BY NICK DIAMANTIDES
The spectrum of Signal Hill stores and restaurants is on the verge of acquiring more colors. Fresh & Easy Neighborhood Market’s corporate office recently announced its firm decision to build a store in Signal Hill. The Dollar Tree and Ross Dress for Less also recently announced their plans to open stores in town, PETCO is pushing forward with its plan to open a store here, and In & Out is currently discussing the possibility of opening up a restaurant in Signal Hill.
In an interview with The Signal Tribune, Gary Jones, Signal Hill’s director of community development, discussed the city’s latest commercial developments beginning with Fresh & Easy. “It’s going to be a new, stand-alone store on the corner of Cherry Avenue and Crescent Heights Street across from Home Depot,” he said. “It is going to have a mosaic-tile art wall.” He explained that Fresh & Easy markets are a subsidiary of Tesco, a corporation based in England. A few months ago, due to the economic recession, the company scaled back its plans to open new stores in the United States. Nevertheless, according to Jones, corporation officials recently announced their plans to open the market in Signal Hill.

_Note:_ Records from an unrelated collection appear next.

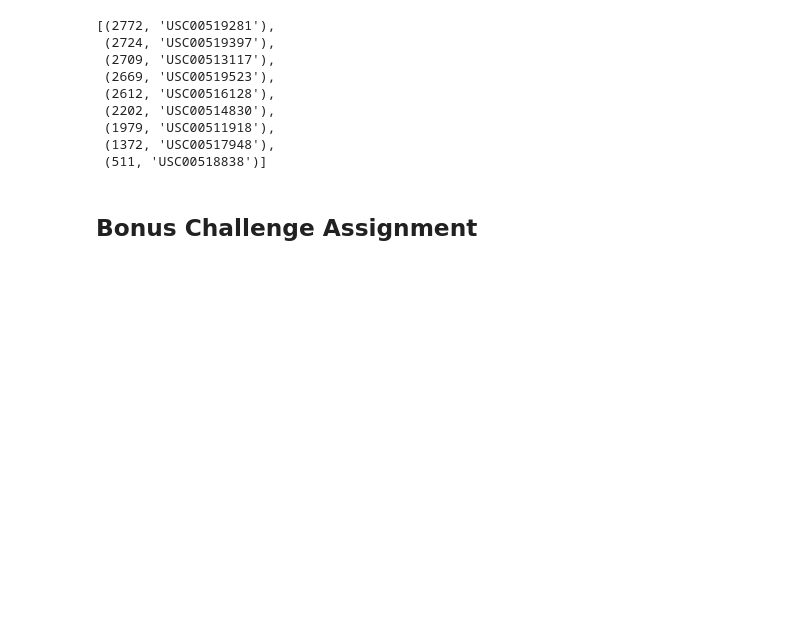
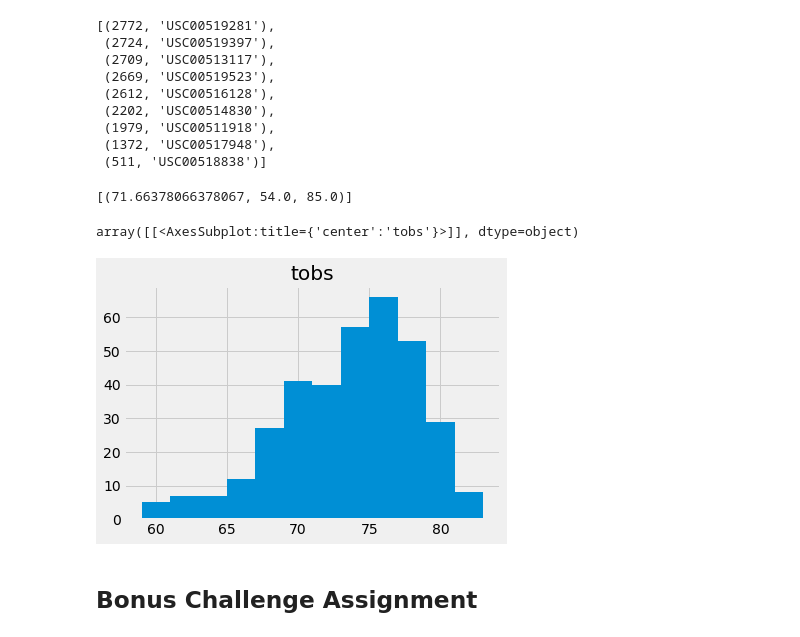
Before and after one commit to LisaCaruana/SQL-Alchemy-Challenge, a Jupyter notebook: climate_starter.ipynb, the cells around one changed output. Saved outputs shown, nothing was run; the diff lists cells and outputs as text; code cells hidden in the pictures; blank space fills up the shorter version.

Commit message:
histogram

```diff
--- a/climate_starter.ipynb
+++ b/climate_starter.ipynb
@@ -128,6 +124,37 @@ active_stations
+# %%
+# Using the station id from the previous query, calculate the lowest temperature recorded,
+# highest temperature recorded, and average temperature of the most active station?
+#USC00519281
+#most_active=[measurements.station, (measurements.station=="USC00519281").filter, func.avg(measurements.tobs)]
+#station_activity=[(measurements.station=="USC00519281").filter, func.avg(measurements.tobs)]
+#station_activity=session.query(measurements.station, measurements.tobs).filter(measurements.station=="USC00519281").all()
+#station_summary= [measurements.tobs,
+ #                func.avg(station_summary),
+  #               func.min(station_summary),
+   #              func.max(station_summary)]
+select=[func.avg(measurements.tobs), func.min(measurements.tobs), func.max(measurements.tobs)]
+#station_activity=session.query(measurements.station, measurements.tobs).filter(measurements.station=="USC00519281"), func.avg(measurements.tobs)
+station_activity= session.query(*select).filter(measurements.station=="USC00519281").all()
+station_activity
+
+    #station_summary
+#most_active= session.query((measurements.station)=="USC00519281").filter(func.avg(measurements.tobs)).all()
+#most_active
+# %% [output]
+[(71.66378066378067, 54.0, 85.0)]
 # %%
 # Choose the station with the highest number of temperature observations.
+#temp_observations= [measurements.station, measurements.tobs, func.count(measurements.tobs)]
+#station_observations= session.query(*temp_observations).all()
+#station_observations
 # Query the last 12 months of temperature observation data for this station and plot the results as a histogram
+temp_data=[measurements.tobs]
+station_temp=session.query(*temp_data).filter(measurements.station=="USC00519281").filter(measurements.date>=query_date).all()
+station_temp_df=pd.DataFrame(station_temp)
+station_temp_df.hist(bins=12)
+# %% [output]
+array([[<AxesSubplot:title={'center':'tobs'}>]], dtype=object)
+[figure, added]
 # %%
 # SELECT count(measurements.station) As count_1, measurements.station as station_count
 #from measurements GROUP BY measurements.station
```
Also changed, not shown: parts of 1 cell of this notebook.
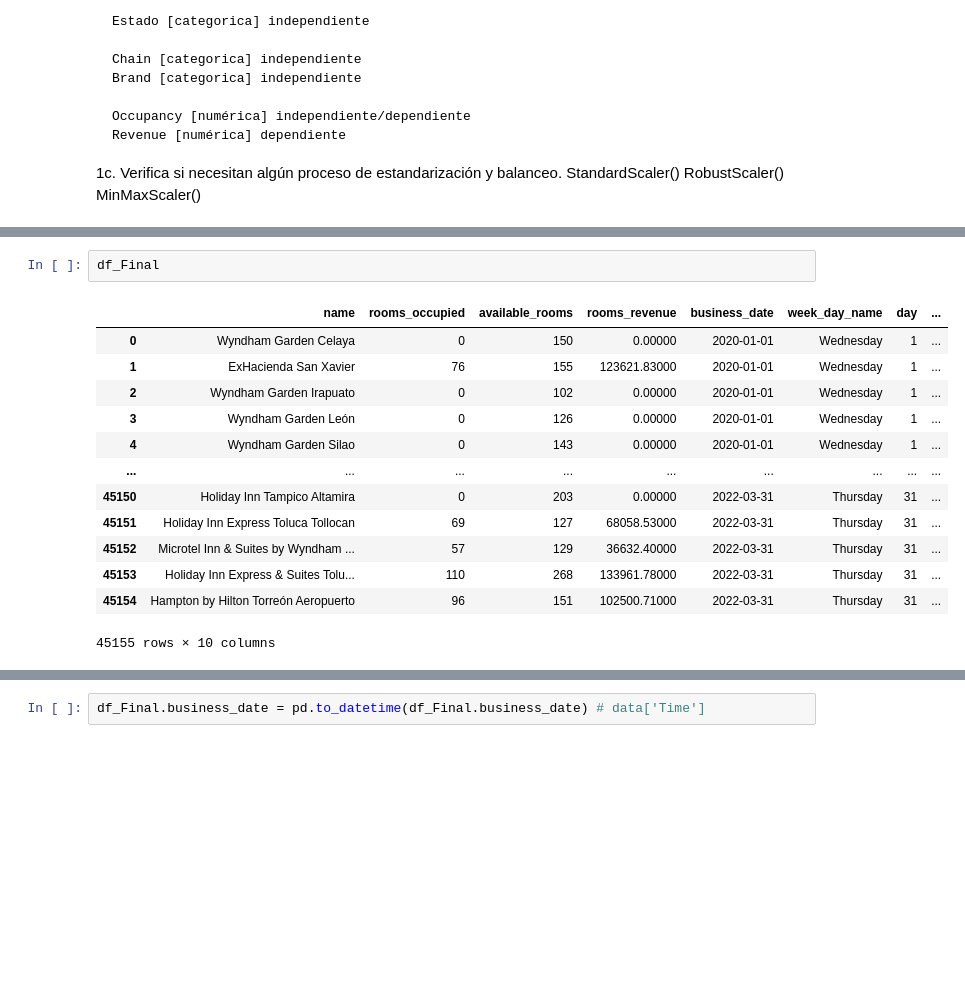
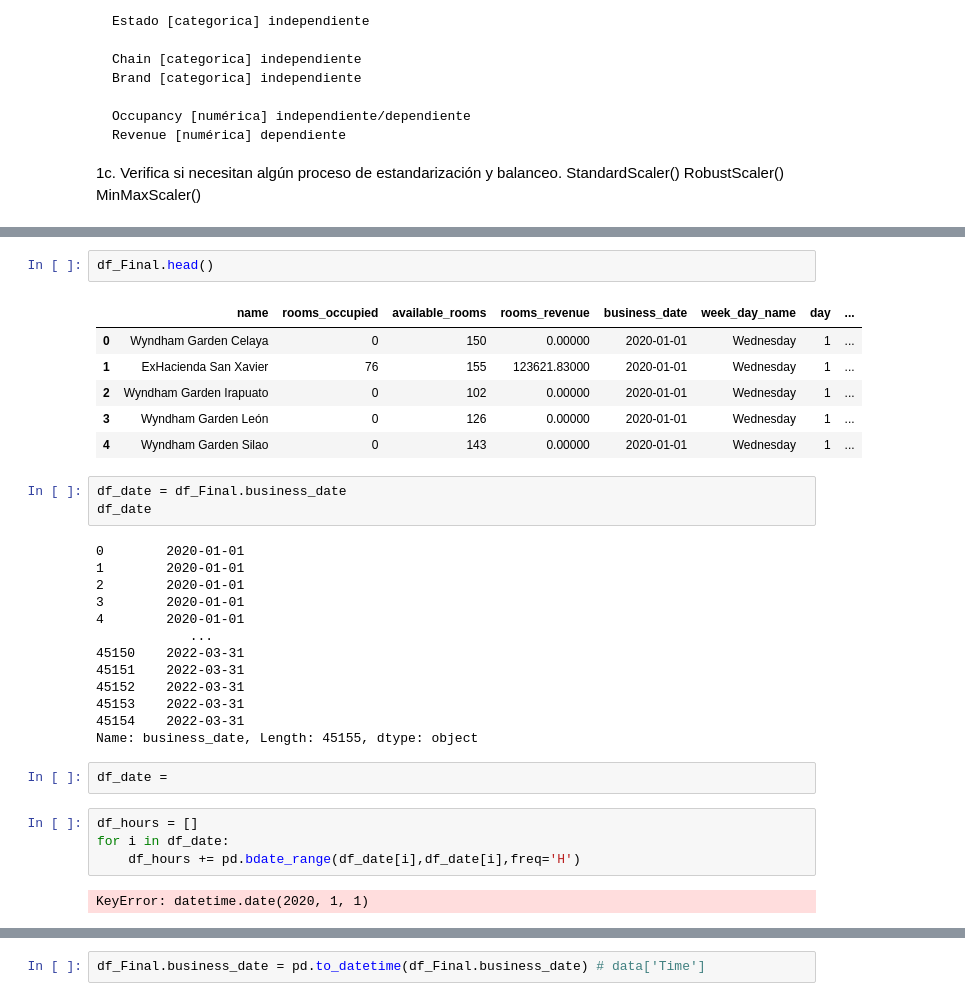
Before and after one commit to a01625364/prisma, a Jupyter notebook: ipynb/Evi2Ent3.ipynb, the cells around one changed output, grey strips where cells are left out. Drawn from its saved outputs; the diff is of its cells as text; blank space fills up the shorter version.

Commit message:
Update Evi2Ent3.ipynb
added date_range code

```diff
--- a/ipynb/Evi2Ent3.ipynb
+++ b/ipynb/Evi2Ent3.ipynb
@@ -169,17 +169,34 @@ df_Final = df_Final.DataFrame()
 45155 rows affected.
 # %%
-df_Final
+df_Final.head()
 # %% [output]
 |  | name | rooms_occupied | available_rooms | rooms_revenue | business_date | week_day_name | day | ... |
 | 0 | Wyndham Garden Celaya | 0 | 150 | 0.00000 | 2020-01-01 | Wednesday | 1 | ... |
 | 1 | ExHacienda San Xavier | 76 | 155 | 123621.83000 | 2020-01-01 | Wednesday | 1 | ... |
 | 2 | Wyndham Garden Irapuato | 0 | 102 | 0.00000 | 2020-01-01 | Wednesday | 1 | ... |
 | 3 | Wyndham Garden León | 0 | 126 | 0.00000 | 2020-01-01 | Wednesday | 1 | ... |
 | 4 | Wyndham Garden Silao | 0 | 143 | 0.00000 | 2020-01-01 | Wednesday | 1 | ... |
-| ... | ... | ... | ... | ... | ... | ... | ... | ... |
-| 45150 | Holiday Inn Tampico Altamira | 0 | 203 | 0.00000 | 2022-03-31 | Thursday | 31 | ... |
-| 45151 | Holiday Inn Express Toluca Tollocan | 69 | 127 | 68058.53000 | 2022-03-31 | Thursday | 31 | ... |
-| 45152 | Microtel Inn & Suites by Wyndham ... | 57 | 129 | 36632.40000 | 2022-03-31 | Thursday | 31 | ... |
-| 45153 | Holiday Inn Express & Suites Tolu... | 110 | 268 | 133961.78000 | 2022-03-31 | Thursday | 31 | ... |
-| 45154 | Hampton by Hilton Torreón Aeropuerto | 96 | 151 | 102500.71000 | 2022-03-31 | Thursday | 31 | ... |
-45155 rows × 10 columns
+# %%
+df_date = df_Final.business_date
+df_date
+# %% [output]
+0        2020-01-01
+1        2020-01-01
+2        2020-01-01
+3        2020-01-01
+4        2020-01-01
+            ...
+45150    2022-03-31
+45151    2022-03-31
+45152    2022-03-31
+45153    2022-03-31
+45154    2022-03-31
+Name: business_date, Length: 45155, dtype: object
+# %%
+df_date =
+# %%
+df_hours = []
+for i in df_date:
+    df_hours += pd.bdate_range(df_date[i],df_date[i],freq='H')
+# %% [output]
+KeyError: datetime.date(2020, 1, 1)
```
Also changed, not shown: parts of 20 cells of this notebook.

He added that Tesco officials have not been in communication with the city. “We only deal with them through their developer, which is Signal Hill Petroleum,” he said. “But the planning commission approved the elevations and site plan for the project about a year ago.”
Jones added that Signal Hill Petroleum recently began modifying the oil wells it operates on the site to make way for the store, but at this point there is no estimated date for the start and finish of construction.
Meanwhile, Ross Dress for Less, a clothing store chain, recently agreed to open a store in the now-vacant building that once housed Circuit City in the shopping center near the corner of Spring Street and California Avenue. Jones said he does not have a projected opening for that store, but he added that two new stores have recently been completed on both sides of the former Circuit City building. “Those will be occupied by a PETCO and by a Dollar Tree store,” he noted. “They should both be opening up in about two months.”
Jones added that the city and In & Out officials are having ongoing discussions about the fast-food chain building a restaurant on an existing pad in the Home Depot parking lot near the corner of Spring Street and Atlantic Avenue. “It was actually envisioned as a site for a traditional sit-down restaurant, but those plans changed,” he said. “Of course people can sit down in an In & Out too.”
Meanwhile, the construction of the new U.S. Bank near the northwest corner of Cherry Avenue and Willow Street is close to completion. “They are finishing the exterior of that, and it should be open for business sometime in the next two months,” Jones said. He added that he was pleased that, in spite of the economic recession, the city is continuing to attract new business development.
He noted, however, that residential development remains in the doldrums and will probably remain that way until the mortgage crisis begins to be resolved. “We do have one bit of very good news, which could be a positive sign,” he said. “Work has resumed on the Villagio residential project on Gundry Avenue south of Willow Street.” He explained that about one third of the houses had been completed months ago, but worked had stopped on the remainder until very recently. Several other approved residential projects in the city have been on hold for about a year.